__Task directions__.
Look through the listing below for the word "content" and copy every line where it occurs.
*** Opening of Material provided ***
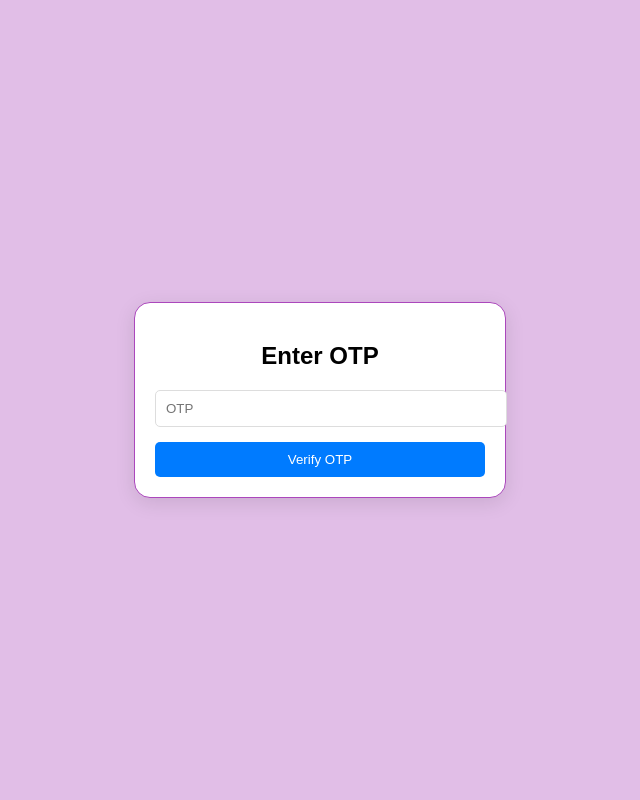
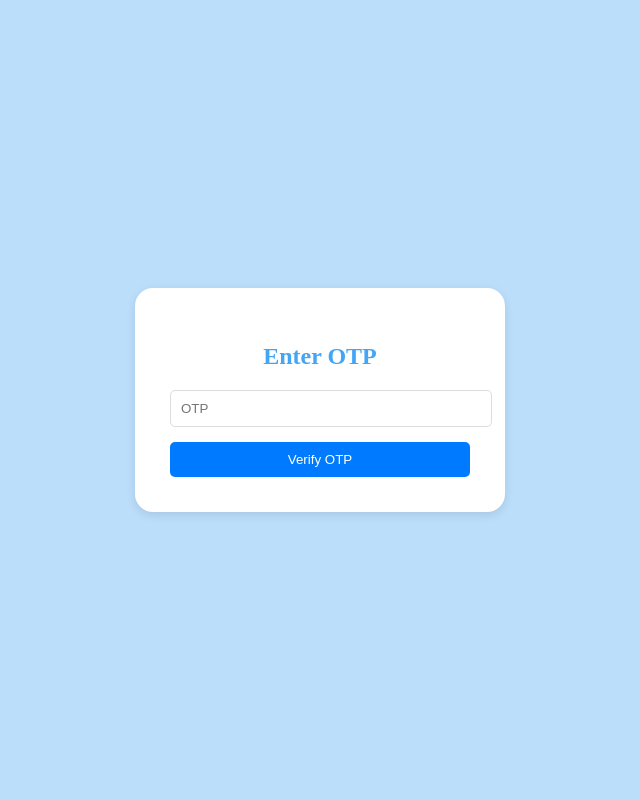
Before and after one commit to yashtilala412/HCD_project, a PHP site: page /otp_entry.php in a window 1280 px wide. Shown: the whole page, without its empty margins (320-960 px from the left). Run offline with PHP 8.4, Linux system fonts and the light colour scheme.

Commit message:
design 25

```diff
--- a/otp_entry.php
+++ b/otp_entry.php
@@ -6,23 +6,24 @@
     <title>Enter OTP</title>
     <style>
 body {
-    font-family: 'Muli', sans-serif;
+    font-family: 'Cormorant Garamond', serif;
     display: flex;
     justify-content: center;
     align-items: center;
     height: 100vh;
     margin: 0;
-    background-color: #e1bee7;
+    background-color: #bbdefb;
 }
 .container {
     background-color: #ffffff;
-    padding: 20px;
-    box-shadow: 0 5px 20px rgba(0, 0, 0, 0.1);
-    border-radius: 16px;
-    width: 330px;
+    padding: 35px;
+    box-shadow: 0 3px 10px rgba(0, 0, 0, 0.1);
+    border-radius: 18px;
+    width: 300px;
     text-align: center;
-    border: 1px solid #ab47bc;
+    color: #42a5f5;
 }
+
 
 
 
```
*** Close of Material provided ***
*** Opening of Material provided ***
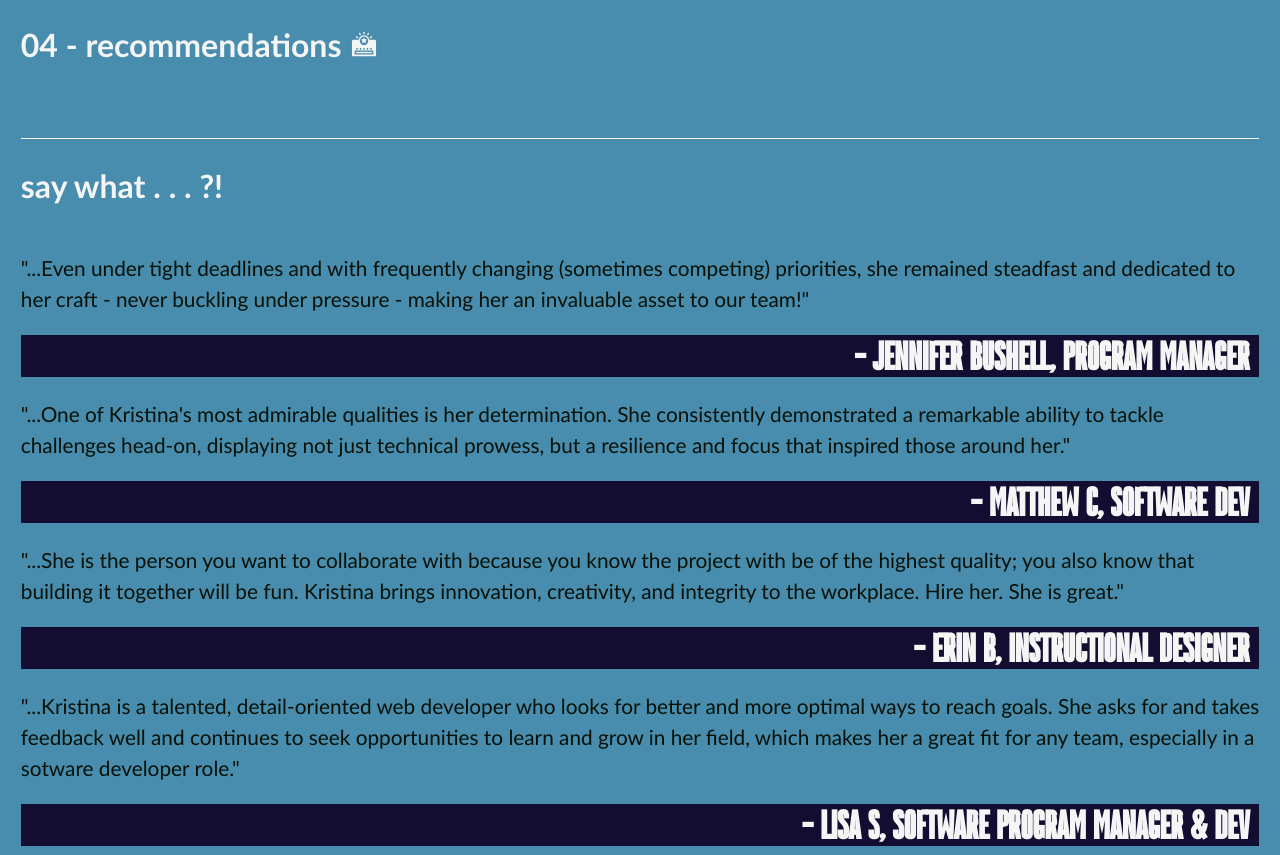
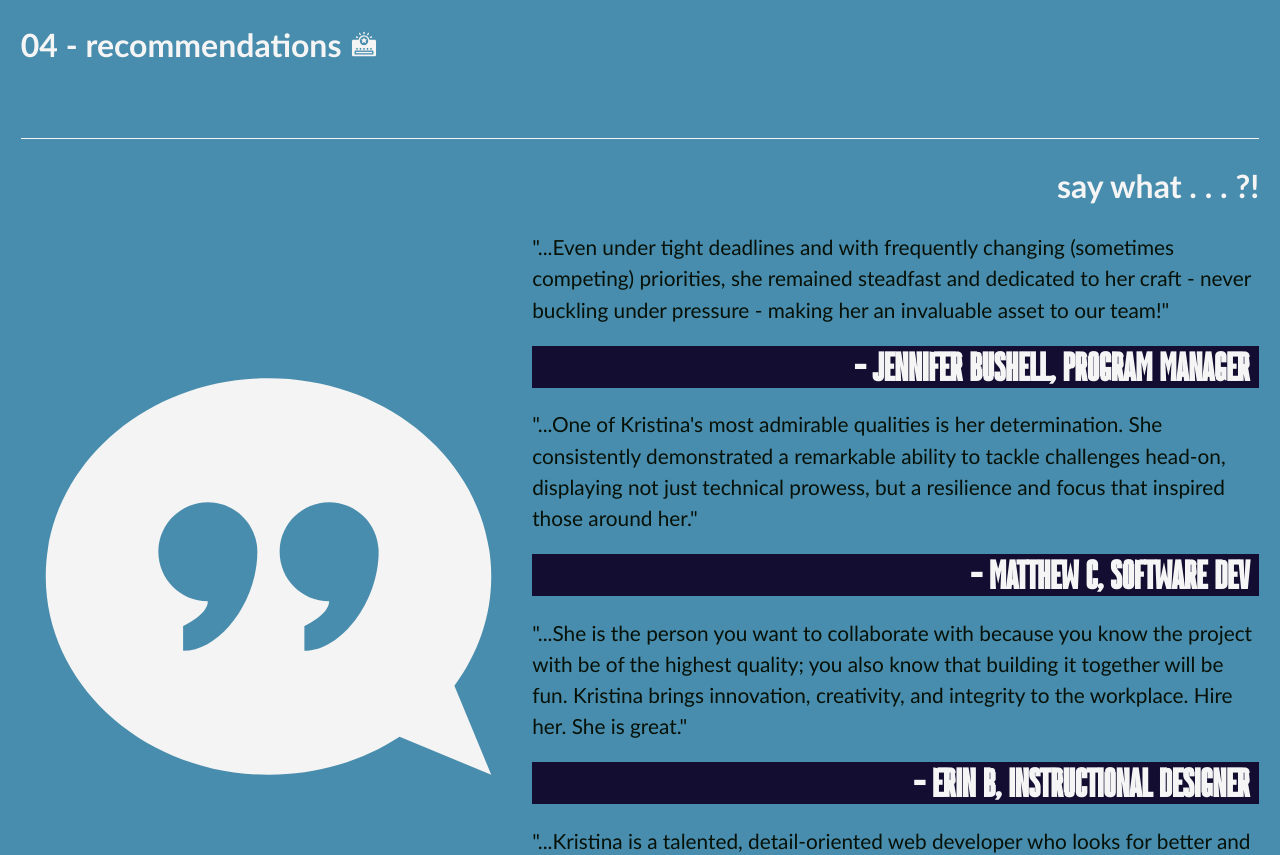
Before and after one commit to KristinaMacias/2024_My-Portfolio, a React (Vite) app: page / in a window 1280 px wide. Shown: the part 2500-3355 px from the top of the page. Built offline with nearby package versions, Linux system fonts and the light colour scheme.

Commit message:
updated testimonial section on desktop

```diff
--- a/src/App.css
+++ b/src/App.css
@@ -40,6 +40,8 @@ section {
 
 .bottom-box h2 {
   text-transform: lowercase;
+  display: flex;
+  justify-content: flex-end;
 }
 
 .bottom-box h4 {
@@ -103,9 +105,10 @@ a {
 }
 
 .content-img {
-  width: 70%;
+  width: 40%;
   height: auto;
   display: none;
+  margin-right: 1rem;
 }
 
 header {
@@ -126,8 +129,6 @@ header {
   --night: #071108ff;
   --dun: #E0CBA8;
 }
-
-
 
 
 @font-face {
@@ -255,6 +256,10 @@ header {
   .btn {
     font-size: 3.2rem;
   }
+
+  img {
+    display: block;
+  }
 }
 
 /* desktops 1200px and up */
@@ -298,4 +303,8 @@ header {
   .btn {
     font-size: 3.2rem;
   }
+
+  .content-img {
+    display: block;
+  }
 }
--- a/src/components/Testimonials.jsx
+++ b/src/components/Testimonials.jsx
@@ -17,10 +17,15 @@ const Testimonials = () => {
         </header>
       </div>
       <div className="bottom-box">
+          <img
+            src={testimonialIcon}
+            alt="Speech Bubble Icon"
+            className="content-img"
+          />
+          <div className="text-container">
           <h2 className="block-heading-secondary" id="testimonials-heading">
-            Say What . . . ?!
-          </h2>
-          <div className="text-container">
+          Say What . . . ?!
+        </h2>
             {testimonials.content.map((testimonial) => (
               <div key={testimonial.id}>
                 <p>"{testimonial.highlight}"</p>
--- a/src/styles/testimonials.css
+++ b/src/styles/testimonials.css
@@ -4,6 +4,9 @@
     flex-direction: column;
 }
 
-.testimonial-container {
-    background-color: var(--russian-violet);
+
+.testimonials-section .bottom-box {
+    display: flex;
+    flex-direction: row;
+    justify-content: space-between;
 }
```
*** Close of Material provided ***
__Response area__.
     justify-content: center;
+  justify-content: flex-end;
 .content-img {
+  .content-img {
+            className="content-img"
             {testimonials.content.map((testimonial) => (
+    justify-content: space-between;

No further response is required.